SpaceX via Twitter
Dragon, SpaceX's version of an astronaut taxi to the International Space Station. Boeing has a rival spacecraft. A Dragon will be on display at the Museum of Flight January 17-19.

Billionaire Elon Musk says he’s setting up an engineering center in Seattle that could have 1,000 workers within three or four years.

Musk is CEO of Space Exploration Technologies. He made his name as co-founder of PayPal and designer of the Tesla electric car. He made the announcement in a conference call with journalists at Bloomberg.

"It’s actually a satellite office creating satellites," he said.

Musk said the office would focus on developing satellites but could also be a base for rocket-design talent uninterested in moving to SpaceX’s base in the Los Angeles area.

Satellites are a new business for SpaceX. The company’s rivalry with Seattle-based aerospace players Boeing and Blue Origin is old news.

Boeing and SpaceX spar for business from NASA, such the contract to taxi astronauts to the international space station. Jeff Bezos’s Blue Origin and SpaceX compete for reusable rockets and for launchpad access from NASA.

The announcement that SpaceX will join the local competition for engineering talent was good news to the Washington governor’s Office of Aerospace.

Alex Pietsch heads the office and called the news “very exciting."

"This is one of the most innovative companies on the planet,” he said.

Pietsch said the governor’s office has known for several weeks that SpaceX was planning to set up in the Seattle area. He said the company is expected to land in Redmond, on Microsoft’s doorstep.

Musk told Bloomberg he wants to attract aerospace talent from Boeing, as well as software engineers.

He also said the company says it wants to do for satellites what it did for rockets -- reduce the risk by making them lighter and more state of the art.

Risks are high in the space business. SpaceX crashed a rocket just the other week.

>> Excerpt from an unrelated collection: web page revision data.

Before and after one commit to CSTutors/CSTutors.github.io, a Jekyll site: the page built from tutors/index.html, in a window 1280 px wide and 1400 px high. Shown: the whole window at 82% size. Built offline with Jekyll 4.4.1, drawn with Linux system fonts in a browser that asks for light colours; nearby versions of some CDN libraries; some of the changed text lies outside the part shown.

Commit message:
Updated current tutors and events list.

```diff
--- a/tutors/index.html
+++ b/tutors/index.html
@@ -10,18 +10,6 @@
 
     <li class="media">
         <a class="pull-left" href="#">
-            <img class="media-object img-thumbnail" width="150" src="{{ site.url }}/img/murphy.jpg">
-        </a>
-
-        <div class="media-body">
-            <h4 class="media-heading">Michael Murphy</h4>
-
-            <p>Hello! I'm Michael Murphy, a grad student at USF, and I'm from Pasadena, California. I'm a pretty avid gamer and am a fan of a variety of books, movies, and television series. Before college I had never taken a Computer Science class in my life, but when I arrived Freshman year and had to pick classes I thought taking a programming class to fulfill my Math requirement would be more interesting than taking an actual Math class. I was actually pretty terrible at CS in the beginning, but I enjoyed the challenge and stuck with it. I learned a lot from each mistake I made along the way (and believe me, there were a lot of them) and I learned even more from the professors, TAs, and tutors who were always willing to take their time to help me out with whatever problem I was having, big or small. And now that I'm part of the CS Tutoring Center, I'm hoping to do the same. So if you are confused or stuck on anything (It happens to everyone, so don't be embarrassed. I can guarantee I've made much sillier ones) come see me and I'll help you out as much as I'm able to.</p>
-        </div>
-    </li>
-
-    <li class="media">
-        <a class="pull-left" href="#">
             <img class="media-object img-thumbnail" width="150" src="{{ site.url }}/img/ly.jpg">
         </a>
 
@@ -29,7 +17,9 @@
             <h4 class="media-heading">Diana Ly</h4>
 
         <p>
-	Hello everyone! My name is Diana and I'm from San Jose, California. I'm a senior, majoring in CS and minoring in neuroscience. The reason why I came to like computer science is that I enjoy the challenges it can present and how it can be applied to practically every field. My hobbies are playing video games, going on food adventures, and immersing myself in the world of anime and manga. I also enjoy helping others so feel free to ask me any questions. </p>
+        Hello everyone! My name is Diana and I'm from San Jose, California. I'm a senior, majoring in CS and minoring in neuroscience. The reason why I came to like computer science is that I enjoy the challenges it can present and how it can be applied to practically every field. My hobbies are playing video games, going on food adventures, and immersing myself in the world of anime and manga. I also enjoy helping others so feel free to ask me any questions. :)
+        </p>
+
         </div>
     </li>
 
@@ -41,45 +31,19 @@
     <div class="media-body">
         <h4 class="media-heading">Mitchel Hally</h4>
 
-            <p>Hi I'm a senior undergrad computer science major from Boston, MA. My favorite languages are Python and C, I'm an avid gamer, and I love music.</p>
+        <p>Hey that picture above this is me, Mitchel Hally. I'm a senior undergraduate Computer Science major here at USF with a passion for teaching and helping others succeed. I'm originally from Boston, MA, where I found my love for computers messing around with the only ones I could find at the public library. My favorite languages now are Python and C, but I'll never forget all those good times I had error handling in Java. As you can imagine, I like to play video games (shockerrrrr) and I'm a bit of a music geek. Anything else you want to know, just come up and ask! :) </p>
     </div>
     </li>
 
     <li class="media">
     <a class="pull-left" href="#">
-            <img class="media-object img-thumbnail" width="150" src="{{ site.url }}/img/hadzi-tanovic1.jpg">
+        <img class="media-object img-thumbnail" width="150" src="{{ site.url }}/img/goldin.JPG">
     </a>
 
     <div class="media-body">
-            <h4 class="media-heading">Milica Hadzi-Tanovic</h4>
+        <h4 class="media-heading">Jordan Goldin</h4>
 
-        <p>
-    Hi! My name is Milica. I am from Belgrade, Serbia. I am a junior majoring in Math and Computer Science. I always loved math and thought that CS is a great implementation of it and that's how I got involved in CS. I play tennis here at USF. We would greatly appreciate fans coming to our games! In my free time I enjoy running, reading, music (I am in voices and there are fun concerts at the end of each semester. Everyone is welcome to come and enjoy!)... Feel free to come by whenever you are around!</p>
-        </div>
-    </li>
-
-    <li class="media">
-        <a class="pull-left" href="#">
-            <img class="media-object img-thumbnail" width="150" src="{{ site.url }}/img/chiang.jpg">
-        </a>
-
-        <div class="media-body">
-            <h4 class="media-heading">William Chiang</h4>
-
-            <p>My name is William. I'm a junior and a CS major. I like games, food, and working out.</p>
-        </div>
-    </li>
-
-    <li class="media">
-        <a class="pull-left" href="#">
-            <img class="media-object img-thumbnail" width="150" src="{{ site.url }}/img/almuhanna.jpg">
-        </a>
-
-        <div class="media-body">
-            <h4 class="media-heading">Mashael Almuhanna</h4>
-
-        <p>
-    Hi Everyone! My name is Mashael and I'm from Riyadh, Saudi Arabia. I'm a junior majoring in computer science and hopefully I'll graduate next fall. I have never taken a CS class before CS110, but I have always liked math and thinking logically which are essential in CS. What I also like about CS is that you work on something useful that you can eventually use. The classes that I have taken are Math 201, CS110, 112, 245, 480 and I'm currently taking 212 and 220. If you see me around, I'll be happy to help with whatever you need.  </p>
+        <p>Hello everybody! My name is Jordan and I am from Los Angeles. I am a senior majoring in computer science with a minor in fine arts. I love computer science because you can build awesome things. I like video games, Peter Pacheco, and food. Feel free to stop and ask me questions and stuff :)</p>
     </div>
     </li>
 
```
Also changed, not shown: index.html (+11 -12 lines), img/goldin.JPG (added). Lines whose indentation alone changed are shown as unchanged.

Pietsch said he’s not concerned about whether SpaceX will be a success.

“It certainly is risky," he said, "but I think we’ve seen Elon Musk prove time and time again that he can revolutionize products.”